Items from a dataset
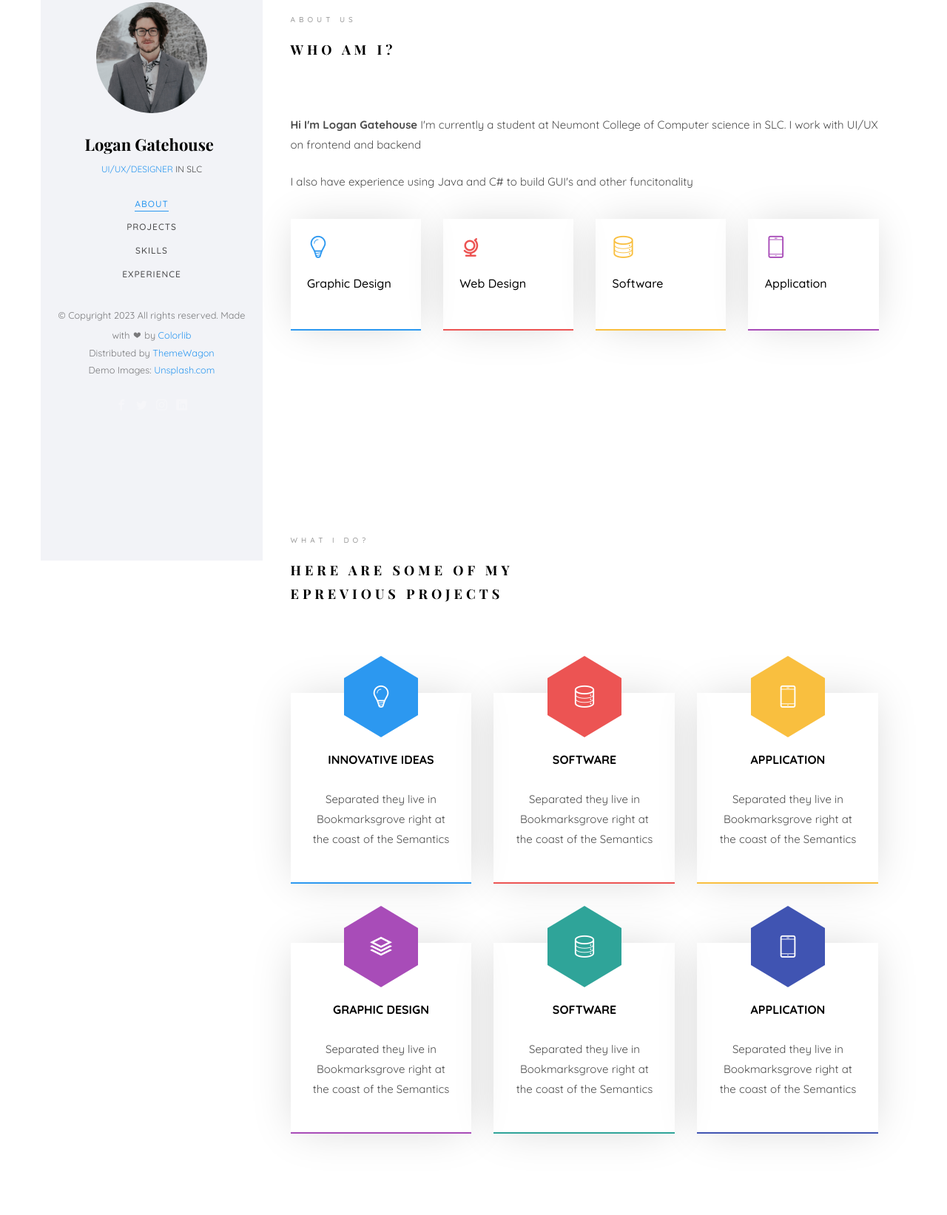
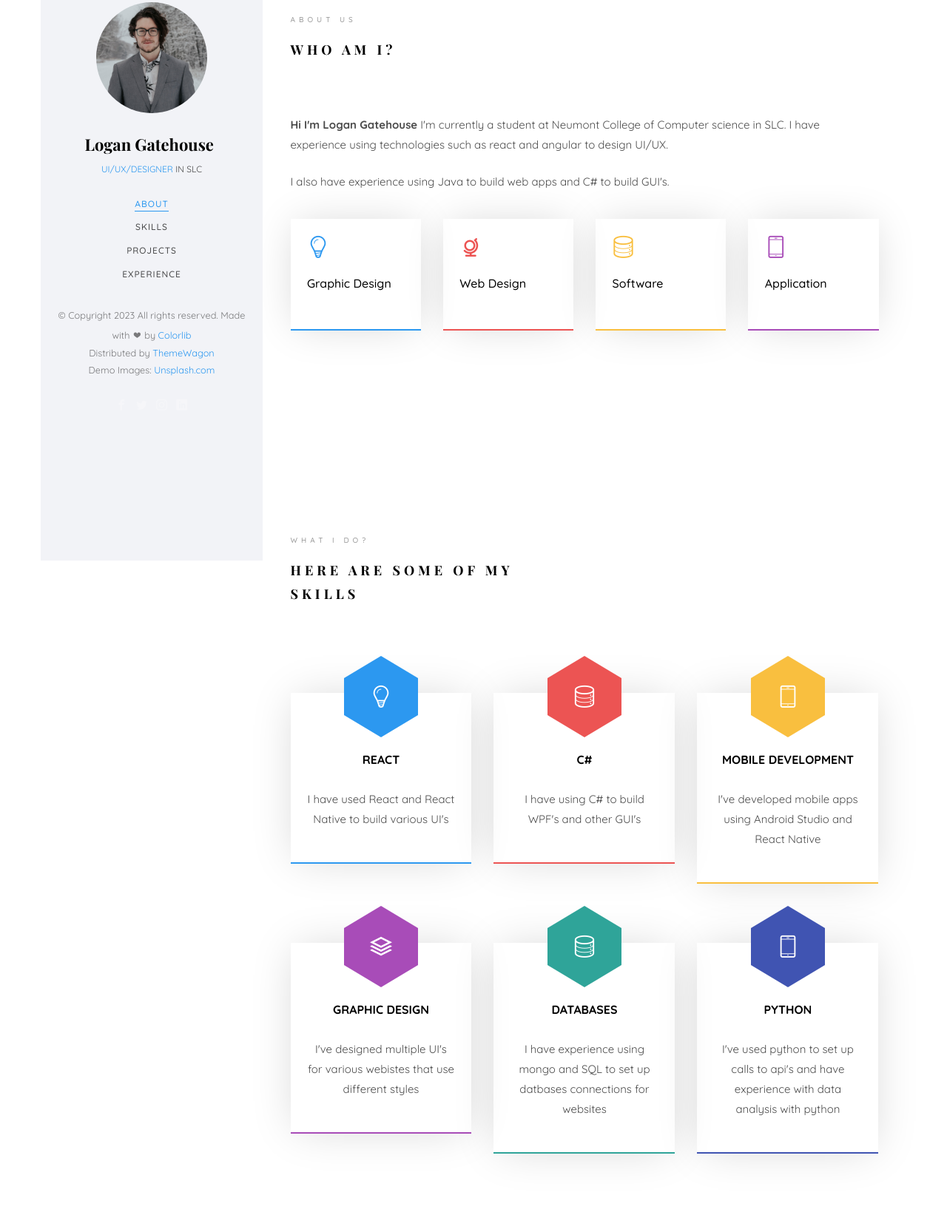
Before and after one commit to Lgatehouse/Lgatehouse.github.io, a plain HTML site: page index.html in a window 1280 px wide. Shown: the part 42-1685 px from the top of the page at 74% size. Drawn offline with nearby package versions, Linux system fonts and the light colour scheme; files whose address does not match are found by name; a web font is replaced by a local one.

Commit message:
changed skills

```diff
--- a/index.html
+++ b/index.html
@@ -3,7 +3,7 @@
 	<head>
 	<meta charset="utf-8">
 	<meta http-equiv="X-UA-Compatible" content="IE=edge">
-	<title>Jackson Template</title>
+	<title>Portfolio</title>
 	<meta name="viewport" content="width=device-width, initial-scale=1">
 	<meta name="description" content="" />
 	<meta name="keywords" content="" />
@@ -65,8 +65,8 @@
 					<ul>
 
 						<li><a href="#" data-nav-section="about">About</a></li>
-						<li><a href="#" data-nav-section="services">Projects</a></li>
-						<li><a href="#" data-nav-section="skills">Skills</a></li>
+						<li><a href="#" data-nav-section="services">Skills</a></li>
+						<li><a href="#" data-nav-section="skills">Projects</a></li>
 
 						<li><a href="#" data-nav-section="experience">Experience</a></li>
 
@@ -101,8 +101,8 @@ Copyright <script>document.write(new Date().getFullYear());</script> All rights
 									<div class="about-desc">
 										<span class="heading-meta">About Us</span>
 										<h2 class="colorlib-heading">Who Am I?</h2>
-										<p><strong>Hi I'm Logan Gatehouse</strong> I'm currently a student at Neumont College of Computer science in SLC. I work with UI/UX on frontend and backend</p>
-										<p>I also have experience using Java and C# to build GUI's and other funcitonality</p>
+										<p><strong>Hi I'm Logan Gatehouse</strong> I'm currently a student at Neumont College of Computer science in SLC. I have experience using technologies such as react and angular to design UI/UX.</p>
+										<p>I also have experience using Java to build web apps and C# to build GUI's.</p>
 									</div>
 								</div>
 							</div>
@@ -147,7 +147,7 @@ Copyright <script>document.write(new Date().getFullYear());</script> All rights
 					<div class="row">
 						<div class="col-md-6 col-md-offset-3 col-md-pull-3 animate-box" data-animate-effect="fadeInLeft">
 							<span class="heading-meta">What I do?</span>
-							<h2 class="colorlib-heading">Here are some of my ePrevious Projects</h2>
+							<h2 class="colorlib-heading">Here are some of my Skills</h2>
 						</div>
 					</div>
 					<div class="row row-pt-md">
@@ -157,8 +157,8 @@ Copyright <script>document.write(new Date().getFullYear());</script> All rights
 									<i class="icon-bulb"></i>
 								</span>
 								<div class="desc">
-									<h3>Innovative Ideas</h3>
-									<p>Separated they live in Bookmarksgrove right at the coast of the Semantics</p>
+									<h3>React</h3>
+									<p>I have used React and React Native to build various UI's</p>
 								</div>
 							</div>
 						</div>
@@ -168,8 +168,8 @@ Copyright <script>document.write(new Date().getFullYear());</script> All rights
 									<i class="icon-data"></i>
 								</span>
 								<div class="desc">
-									<h3>Software</h3>
-									<p>Separated they live in Bookmarksgrove right at the coast of the Semantics</p>
+									<h3>C#</h3>
+									<p>I have using C# to build WPF's and other GUI's </p>
 								</div>
 							</div>
 						</div>
@@ -179,8 +179,8 @@ Copyright <script>document.write(new Date().getFullYear());</script> All rights
 									<i class="icon-phone3"></i>
 								</span>
 								<div class="desc">
-									<h3>Application</h3>
-									<p>Separated they live in Bookmarksgrove right at the coast of the Semantics</p>
+									<h3>Mobile Development</h3>
+									<p>I've developed mobile apps using Android Studio and React Native</p>
 								</div>
 							</div>
 						</div>
@@ -191,7 +191,7 @@ Copyright <script>document.write(new Date().getFullYear());</script> All rights
 								</span>
 								<div class="desc">
 									<h3>Graphic Design</h3>
-									<p>Separated they live in Bookmarksgrove right at the coast of the Semantics</p>
+									<p>I've designed multiple UI's for various webistes that use different styles</p>
 								</div>
 							</div>
 						</div>
@@ -201,8 +201,8 @@ Copyright <script>document.write(new Date().getFullYear());</script> All rights
 									<i class="icon-data"></i>
 								</span>
 								<div class="desc">
-									<h3>Software</h3>
-									<p>Separated they live in Bookmarksgrove right at the coast of the Semantics</p>
+									<h3>Databases</h3>
+									<p>I have experience using mongo and SQL to set up datbases connections for websites</p>
 								</div>
 							</div>
 						</div>
@@ -212,8 +212,8 @@ Copyright <script>document.write(new Date().getFullYear());</script> All rights
 									<i class="icon-phone3"></i>
 								</span>
 								<div class="desc">
-									<h3>Application</h3>
-									<p>Separated they live in Bookmarksgrove right at the coast of the Semantics</p>
+									<h3>Python</h3>
+									<p>I've used python to set up calls to api's and have experience with data analysis with python</p>
 								</div>
 							</div>
 						</div>
@@ -261,7 +261,7 @@ Copyright <script>document.write(new Date().getFullYear());</script> All rights
 						</div>
 						<div class="col-md-6 animate-box" data-animate-effect="fadeInLeft">
 							<div class="progress-wrap">
-								<h3>Photoshop</h3>
+								<h3>React</h3>
 								<div class="progress">
 								 	<div class="progress-bar color-1" role="progressbar" aria-valuenow="75"
 								  	aria-valuemin="0" aria-valuemax="100" style="width:75%">
```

To do -
Restate each line of the records exactly; pictures do not belong in the copy.

Response to the task -
Before and after one commit to Lgatehouse/Lgatehouse.github.io, a plain HTML site: page index.html in a window 1280 px wide. Shown: the part 42-1685 px from the top of the page at 74% size. Drawn offline with nearby package versions, Linux system fonts and the light colour scheme; files whose address does not match are found by name; a web font is replaced by a local one.

Commit message:
changed skills

```diff
--- a/index.html
+++ b/index.html
@@ -3,7 +3,7 @@
 	<head>
 	<meta charset="utf-8">
 	<meta http-equiv="X-UA-Compatible" content="IE=edge">
-	<title>Jackson Template</title>
+	<title>Portfolio</title>
 	<meta name="viewport" content="width=device-width, initial-scale=1">
 	<meta name="description" content="" />
 	<meta name="keywords" content="" />
@@ -65,8 +65,8 @@
 					<ul>
 
 						<li><a href="#" data-nav-section="about">About</a></li>
-						<li><a href="#" data-nav-section="services">Projects</a></li>
-						<li><a href="#" data-nav-section="skills">Skills</a></li>
+						<li><a href="#" data-nav-section="services">Skills</a></li>
+						<li><a href="#" data-nav-section="skills">Projects</a></li>
 
 						<li><a href="#" data-nav-section="experience">Experience</a></li>
 
@@ -101,8 +101,8 @@ Copyright <script>document.write(new Date().getFullYear());</script> All rights
 									<div class="about-desc">
 										<span class="heading-meta">About Us</span>
 										<h2 class="colorlib-heading">Who Am I?</h2>
-										<p><strong>Hi I'm Logan Gatehouse</strong> I'm currently a student at Neumont College of Computer science in SLC. I work with UI/UX on frontend and backend</p>
-										<p>I also have experience using Java and C# to build GUI's and other funcitonality</p>
+										<p><strong>Hi I'm Logan Gatehouse</strong> I'm currently a student at Neumont College of Computer science in SLC. I have experience using technologies such as react and angular to design UI/UX.</p>
+										<p>I also have experience using Java to build web apps and C# to build GUI's.</p>
 									</div>
 								</div>
 							</div>
@@ -147,7 +147,7 @@ Copyright <script>document.write(new Date().getFullYear());</script> All rights
 					<div class="row">
 						<div class="col-md-6 col-md-offset-3 col-md-pull-3 animate-box" data-animate-effect="fadeInLeft">
 							<span class="heading-meta">What I do?</span>
-							<h2 class="colorlib-heading">Here are some of my ePrevious Projects</h2>
+							<h2 class="colorlib-heading">Here are some of my Skills</h2>
 						</div>
 					</div>
 					<div class="row row-pt-md">
@@ -157,8 +157,8 @@ Copyright <script>document.write(new Date().getFullYear());</script> All rights
 									<i class="icon-bulb"></i>
 								</span>
 								<div class="desc">
-									<h3>Innovative Ideas</h3>
-									<p>Separated they live in Bookmarksgrove right at the coast of the Semantics</p>
+									<h3>React</h3>
+									<p>I have used React and React Native to build various UI's</p>
 								</div>
 							</div>
 						</div>
@@ -168,8 +168,8 @@ Copyright <script>document.write(new Date().getFullYear());</script> All rights
 									<i class="icon-data"></i>
 								</span>
 								<div class="desc">
-									<h3>Software</h3>
-									<p>Separated they live in Bookmarksgrove right at the coast of the Semantics</p>
+									<h3>C#</h3>
+									<p>I have using C# to build WPF's and other GUI's </p>
 								</div>
 							</div>
 						</div>
@@ -179,8 +179,8 @@ Copyright <script>document.write(new Date().getFullYear());</script> All rights
 									<i class="icon-phone3"></i>
 								</span>
 								<div class="desc">
-									<h3>Application</h3>
-									<p>Separated they live in Bookmarksgrove right at the coast of the Semantics</p>
+									<h3>Mobile Development</h3>
+									<p>I've developed mobile apps using Android Studio and React Native</p>
 								</div>
 							</div>
 						</div>
@@ -191,7 +191,7 @@ Copyright <script>document.write(new Date().getFullYear());</script> All rights
 								</span>
 								<div class="desc">
 									<h3>Graphic Design</h3>
-									<p>Separated they live in Bookmarksgrove right at the coast of the Semantics</p>
+									<p>I've designed multiple UI's for various webistes that use different styles</p>
 								</div>
 							</div>
 						</div>
@@ -201,8 +201,8 @@ Copyright <script>document.write(new Date().getFullYear());</script> All rights
 									<i class="icon-data"></i>
 								</span>
 								<div class="desc">
-									<h3>Software</h3>
-									<p>Separated they live in Bookmarksgrove right at the coast of the Semantics</p>
+									<h3>Databases</h3>
+									<p>I have experience using mongo and SQL to set up datbases connections for websites</p>
 								</div>
 							</div>
 						</div>
@@ -212,8 +212,8 @@ Copyright <script>document.write(new Date().getFullYear());</script> All rights
 									<i class="icon-phone3"></i>
 								</span>
 								<div class="desc">
-									<h3>Application</h3>
-									<p>Separated they live in Bookmarksgrove right at the coast of the Semantics</p>
+									<h3>Python</h3>
+									<p>I've used python to set up calls to api's and have experience with data analysis with python</p>
 								</div>
 							</div>
 						</div>
@@ -261,7 +261,7 @@ Copyright <script>document.write(new Date().getFullYear());</script> All rights
 						</div>
 						<div class="col-md-6 animate-box" data-animate-effect="fadeInLeft">
 							<div class="progress-wrap">
-								<h3>Photoshop</h3>
+								<h3>React</h3>
 								<div class="progress">
 								 	<div class="progress-bar color-1" role="progressbar" aria-valuenow="75"
 								  	aria-valuemin="0" aria-valuemax="100" style="width:75%">
```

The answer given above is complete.